Work request: The full set of entries is to be printed exactly, with pictures excluded.

Provided data:

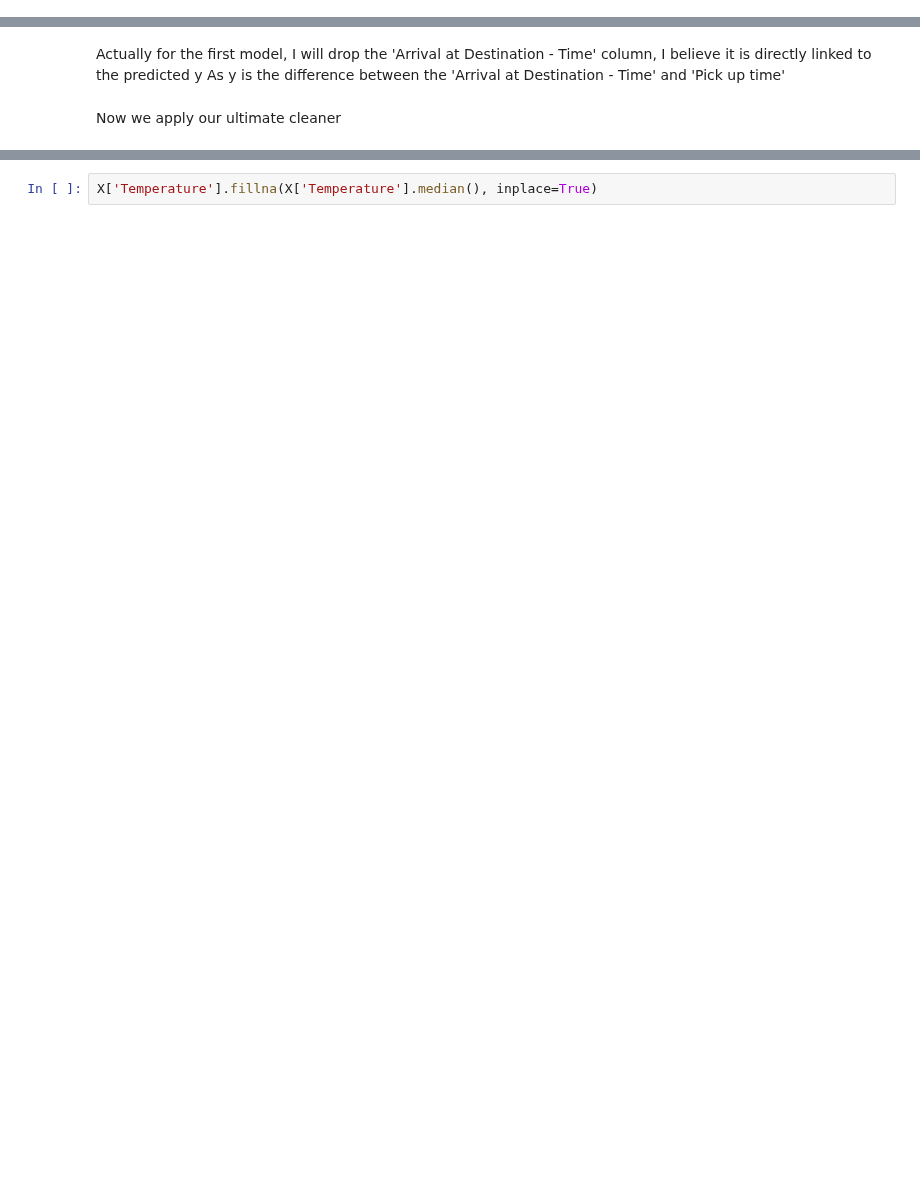
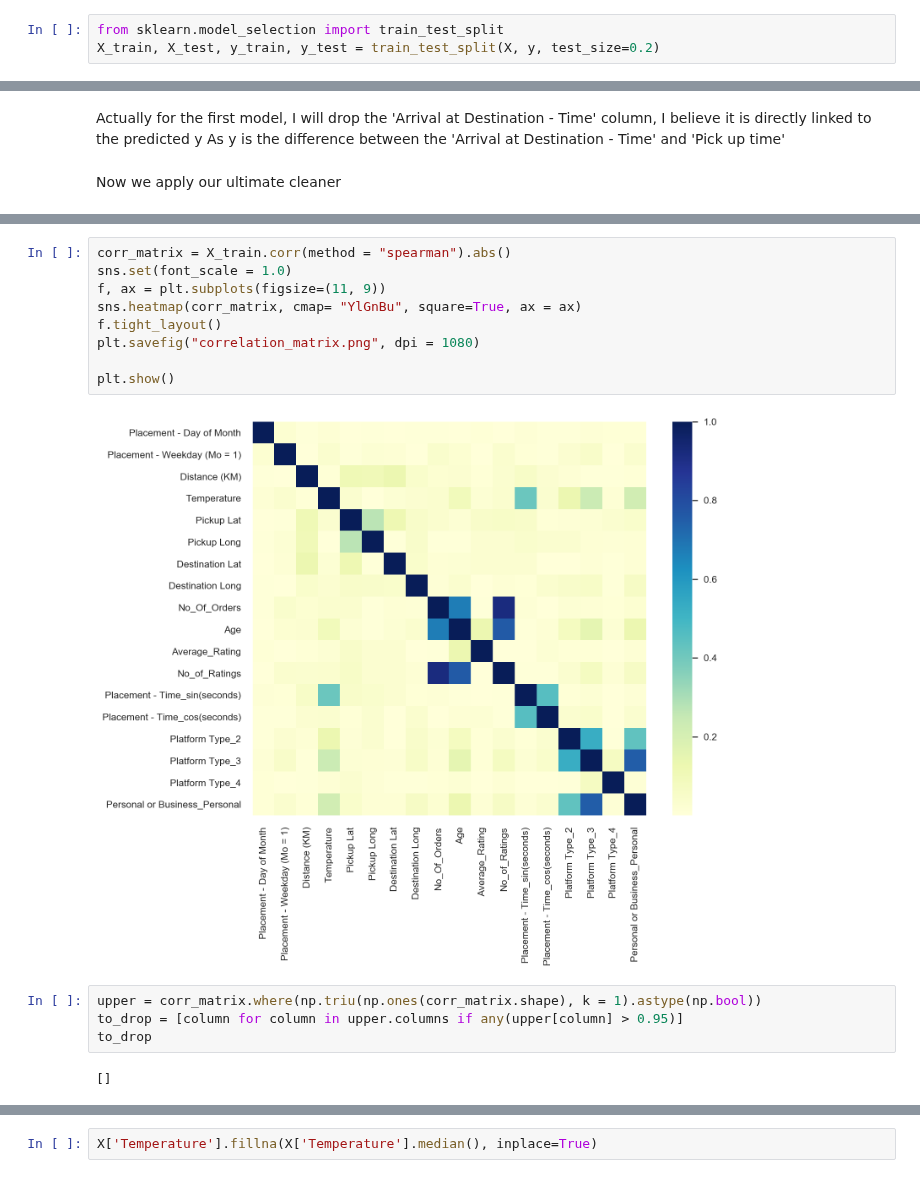
Before and after one commit to Mangalis0/Zindi-Regression-Hackathon, a Jupyter notebook: sam_regression.ipynb, the cells around one changed output, grey strips where cells are left out. Drawn from its saved outputs; the diff is of its cells as text; blank space fills up the shorter version.

```diff
--- a/sam_regression.ipynb
+++ b/sam_regression.ipynb
@@ -91,2 +44,5 @@ X = one_encoder(X, ['Platform Type', 'Personal or Business'])
+# %%
+from sklearn.model_selection import train_test_split
+X_train, X_test, y_train, y_test = train_test_split(X, y, test_size=0.2)
 # %% [markdown]
 Now things are about to get ugly
@@ -298,0 +174,17 @@ X['Temperature'].mean()
+# %%
+corr_matrix = X_train.corr(method = "spearman").abs()
+sns.set(font_scale = 1.0)
+f, ax = plt.subplots(figsize=(11, 9))
+sns.heatmap(corr_matrix, cmap= "YlGnBu", square=True, ax = ax)
+f.tight_layout()
+plt.savefig("correlation_matrix.png", dpi = 1080)
+
+plt.show()
+# %% [output]
+[figure, added]
+# %%
+upper = corr_matrix.where(np.triu(np.ones(corr_matrix.shape), k = 1).astype(np.bool))
+to_drop = [column for column in upper.columns if any(upper[column] > 0.95)]
+to_drop
+# %% [output]
+[]
```
Also changed, not shown: parts of 59 cells of this notebook, 2 other files.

Response:
Before and after one commit to Mangalis0/Zindi-Regression-Hackathon, a Jupyter notebook: sam_regression.ipynb, the cells around one changed output, grey strips where cells are left out. Drawn from its saved outputs; the diff is of its cells as text; blank space fills up the shorter version.

```diff
--- a/sam_regression.ipynb
+++ b/sam_regression.ipynb
@@ -91,2 +44,5 @@ X = one_encoder(X, ['Platform Type', 'Personal or Business'])
+# %%
+from sklearn.model_selection import train_test_split
+X_train, X_test, y_train, y_test = train_test_split(X, y, test_size=0.2)
 # %% [markdown]
 Now things are about to get ugly
@@ -298,0 +174,17 @@ X['Temperature'].mean()
+# %%
+corr_matrix = X_train.corr(method = "spearman").abs()
+sns.set(font_scale = 1.0)
+f, ax = plt.subplots(figsize=(11, 9))
+sns.heatmap(corr_matrix, cmap= "YlGnBu", square=True, ax = ax)
+f.tight_layout()
+plt.savefig("correlation_matrix.png", dpi = 1080)
+
+plt.show()
+# %% [output]
+[figure, added]
+# %%
+upper = corr_matrix.where(np.triu(np.ones(corr_matrix.shape), k = 1).astype(np.bool))
+to_drop = [column for column in upper.columns if any(upper[column] > 0.95)]
+to_drop
+# %% [output]
+[]
```
Also changed, not shown: parts of 59 cells of this notebook, 2 other files.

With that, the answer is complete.